February 9, 2018
Amazon subsidiary Audible acquires audiobook rights to Shaun White’s memoir in a bid for greater dominance of the audio market
by Simon Reichley
In a statement released on Business Wire earlier this week, Audible (a subsidiary of Amazon) and Houghton Mifflin Harcourt (HMH) announced that they would be entering “a groundbreaking partnership” to publish Olympic snowboarder Shaun White‘s forthcoming memoir. What’s so radical about two corporate publishing titans producing a book about a scumbag snowboarder and mediocre guitarist? Glad you asked! Audible will release an enhanced audio edition one month before HMH releases the print edition.
Gnarly. Siiiiiick. Tubular.
And that’s not all! The two editions will be, like, very different, you know? With their own… vibe. According to the release:
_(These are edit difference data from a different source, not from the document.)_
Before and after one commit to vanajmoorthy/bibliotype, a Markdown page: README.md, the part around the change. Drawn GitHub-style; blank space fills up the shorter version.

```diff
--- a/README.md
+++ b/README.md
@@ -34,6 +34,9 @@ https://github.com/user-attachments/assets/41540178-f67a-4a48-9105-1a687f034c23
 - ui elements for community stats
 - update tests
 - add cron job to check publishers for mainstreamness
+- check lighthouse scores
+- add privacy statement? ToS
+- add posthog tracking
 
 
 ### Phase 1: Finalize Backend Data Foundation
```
The audiobook will feature White’s own compelling and accessible narration, complete with the cadence, tempo, and freestyling that have made Shaun a superstar. The Audible version will also include play-by-plays of select competitions, cameo voice appearances from guests, and sound design featuring White’s own musical stylings.
The print edition will be a unique package that will appeal to his myriad fans and his own design sensibilities, filled with never-before-seen photos, special endpapers, journal entries and original art by White.
According to Beth Anderson, publisher at Audible, the two editions will be “independently attractive.” She adds, “In the same way that fans of a franchise will want to read the book and see the movie, we expect that fans will want to enjoy both versions of White’s memoir.” It’s a little hard to imagine listening to eleven hours of Shaun White freestyling his own biography, and then immediately diving into to 200+ pages of self-indulgent extreme sports hagiography, but whatever.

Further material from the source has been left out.